== Work request ==
Give back each record precisely, pictures excluded.

== Record set ==
========================

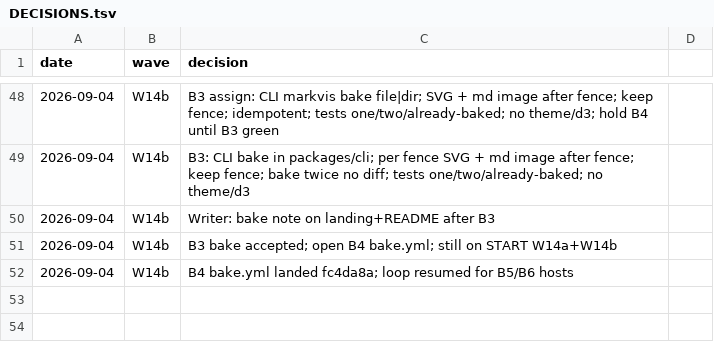
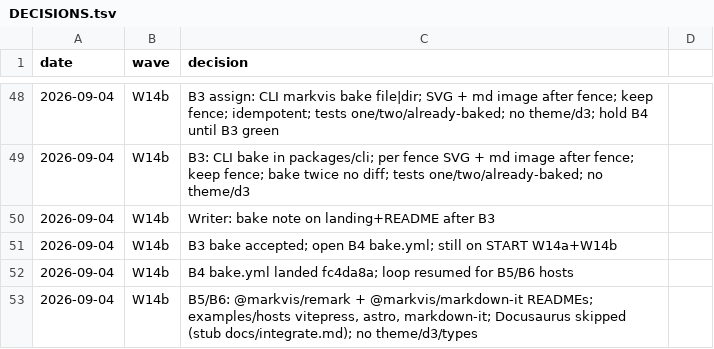
Before and after one commit to geekplux/markvis, a TSV file: DECISIONS.tsv, drawn as a sheet; only a part is shown, gaps mark what is left out; the diff names each change by its address in the sheet, - before the commit and + after, or states it on an @@ line.

Commit message:
feat(hosts): remark and markdown-it packages plus host examples
README + files on @markvis/remark and @markvis/markdown-it.
examples/hosts for vitepress, astro, markdown-it (svg+table).
Docusaurus skipped; stub in docs/integrate.md.

```diff
--- a/DECISIONS.tsv
+++ b/DECISIONS.tsv
+row 53: 2026-09-04 | W14b | B5/B6: @markvis/remark + @markvis/markdown-it READMEs; examples/hosts vitepress, astro, markdown-it; Docusaurus skipped (stub docs/integrate.md); no theme/d3/types
```
Also changed, not shown: 18 other files.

========================

== Task answer ==
Before and after one commit to geekplux/markvis, a TSV file: DECISIONS.tsv, drawn as a sheet; only a part is shown, gaps mark what is left out; the diff names each change by its address in the sheet, - before the commit and + after, or states it on an @@ line.

Commit message:
feat(hosts): remark and markdown-it packages plus host examples
README + files on @markvis/remark and @markvis/markdown-it.
examples/hosts for vitepress, astro, markdown-it (svg+table).
Docusaurus skipped; stub in docs/integrate.md.

```diff
--- a/DECISIONS.tsv
+++ b/DECISIONS.tsv
+row 53: 2026-09-04 | W14b | B5/B6: @markvis/remark + @markvis/markdown-it READMEs; examples/hosts vitepress, astro, markdown-it; Docusaurus skipped (stub docs/integrate.md); no theme/d3/types
```
Also changed, not shown: 18 other files.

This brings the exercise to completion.